Genre: Mystery/Psychological Thriller
In this chilling psychological thriller, one woman’s dark past becomes another’s deadly future
In 2003, sixteen-year-old Rebecca Winter disappeared.
She’d been enjoying her teenage summer break: working at a fast-food restaurant, crushing on an older boy and shoplifting with her best friend. Mysteriously ominous things began to happen—blood in the bed, periods of blackouts, a feeling of being watched—though Bec remained oblivious of what was to come.
Eleven years later she is replaced.
A young woman, desperate after being arrested, claims to be the decade-missing Bec.
Soon the imposter is living Bec’s life. Sleeping in her bed. Hugging her mother and father. Learning her best friends’ names. Playing with her twin brothers.
But Bec’s welcoming family and enthusiastic friends are not quite as they seem. As the imposter dodges the detective investigating her case, she begins to delve into the life of the real Bec Winter—and soon realizes that whoever took Bec is still at large, and that she is in imminent danger.
I loved the premise of this book and thought it was a fairly original storyline, yes I’ve seen it done before but not exactly the same way.
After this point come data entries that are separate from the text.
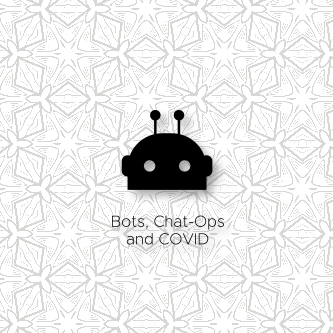
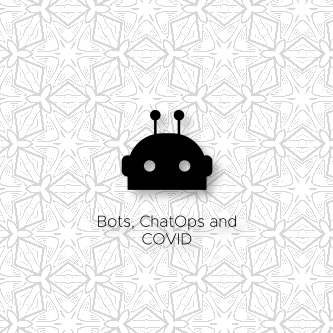
iRemoved some rogue files

Changed region(s): [[0.3003, 0.6306, 0.7207, 0.7508]]

diff --git a/presentations/BotsChatOpsCovid/chatops.html b/presentations/BotsChatOpsCovid/chatops.html
@@ -13,11 +13,11 @@ categories:
  - News
 ---
 
-    <h1>Bots, Chat-Ops and COVID</h1>
+    <h1>Bots, ChatOps and COVID</h1>
     
     <p><em>This is a presentation prepared for <a href="https://www.finos.org">FINOS'</a> Open Source Strategy Forum, 2020. It is quite a lot 
     about chat-bots and my <a href="http://github.com/finos/symphony-java-toolkit">Symphony Java Toolkit</a>, but there's some stuff on 
-    Agile and Chat-Ops that makes it relevant to readers here.</em></p>
+    Agile and ChatOps that makes it relevant to readers here.</em></p>
 
     <div class="slides">
         
@@ -26,7 +26,7 @@ categories:
                 <img src="images/images.001.jpg" alt="Image of slide number 1" />
             </div>
             <div class="slide-notes">
-                      <p>Hi Thanks for joining my talk:  Bots, Chat-Ops, COVID and The Symphony Java Toolkit.  </p>
+                      <p>Hi Thanks for joining my talk:  Bots, ChatOps, COVID and The Symphony Java Toolkit.  </p>
 
       <p>I’m also going to talk about Hackathons, Work-flow, Agile, GitHub and Open-Source as we go.  Hopefully, I’ll be able to tie all that together into some consistent whole, but we’ll see. </p>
I enjoyed Good As Gone and had hoped this one would be similar as they seem to have quite a bit in common just based off the blurbs. Regrettably, this one missed the mark for me.
As I said previously, the basis for this book is fantastic! You have a decade long missing person, Bec who vanished without a trace. A young homeless woman who wants to avoid being arrested decides assuming Bec’s identity is her only way out of serving time in jail. The reader never does find out fake Bec’s real name which is one of several things that annoyed me, it’s irrelevant but still. So for clarification I’ll just say Fake Bec or Bec.
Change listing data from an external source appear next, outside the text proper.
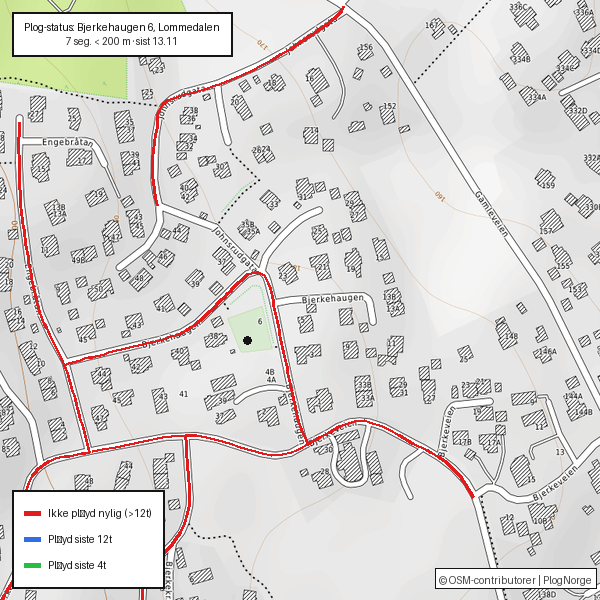
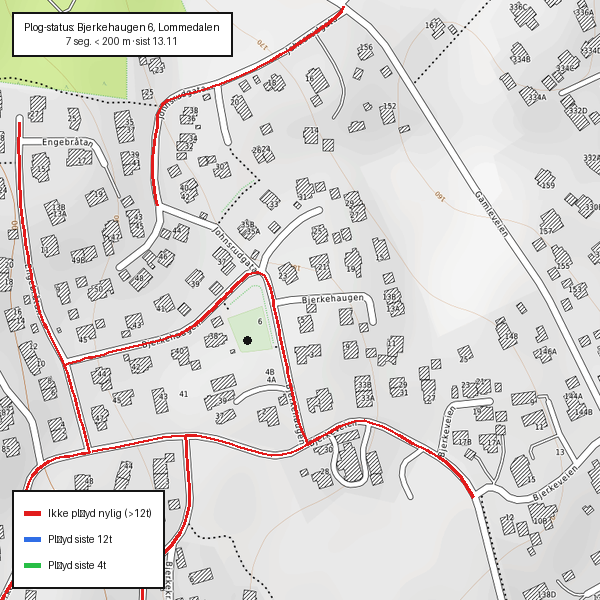
Remove bottom-right attribution box

Changed region(s): [[0.72, 0.93, 1.0, 0.99]]

diff --git a/render_map.py b/render_map.py
@@ -219,12 +219,7 @@ def render_map(segments, out_path="plowmap.png"):
         row_mid=row_top+row_h//2
         d.line([(bx0+pad2,row_mid),(bx0+pad2+swatch_w,row_mid)],fill=clr,width=5)
         d.text((bx0+pad2+swatch_w+swatch_gap,row_mid),lb,font=ft,anchor="lm",fill=(20,20,20))
-    
-    # Attribution
-    a="© OSM-contributorer | PlogNorge"; ab=d.textbbox((0,0),a,font=ft); aw=ab[2]-ab[0]
-    d.rectangle([IMG_W-aw-12,IMG_H-32,IMG_W-4,IMG_H-12],fill=(255,255,255),outline=(20,20,20),width=1)
-    d.text((IMG_W-aw-8,IMG_H-26),a,font=ft,fill=(70,70,70))
-    
+
     base.save(out_path)
     print(f"  saved {out_path} ({IMG_W}x{IMG_H})")
     return out_path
My first issue is the ease with which Fake Bec slips into Bec’s life. No one ever questions her enough to even find out where she’s been for the past ten years. Not even the police, much less her family. I hate when the cops are portrayed as incompetent fools and unfortunately that happens in this book. Fake Bec is never pushed into police questioning which is just far too unrealistic for me to let slide. Her family doesn’t ever ask where she’s been or what happened to her either. Everyone in this book is detached in a bothersome way.
I’ve said before how much I usually like flipping between past and present in thrillers. I didn’t enjoy it as much as I usually do with this one. I think it’s because both Bec and Fake Bec were both pretty flat and wooden characters for me. As much as I really wanted to sympathize with at least one of them, I just couldn’t. I should have been anxiously awaiting the inevitable moment where Fake Bec gets caught for impersonating Bec and I wasn’t at all. Overall excitement was lacking for me, which never happens to me when I’m reading a good thriller.
This had a plot with great potential that was untapped. I almost wish that someone else would take this premise and do more with it. There were aspects that could have been fantastic, especially when the twist is revealed. But it all felt very rushed in the end and instead of delving into more of the chilling psyche of the killer, things just…ended.
Overall rating: 2.5/5
Thanks to MIRA/Harlequin for my copy in exchange for an honest review.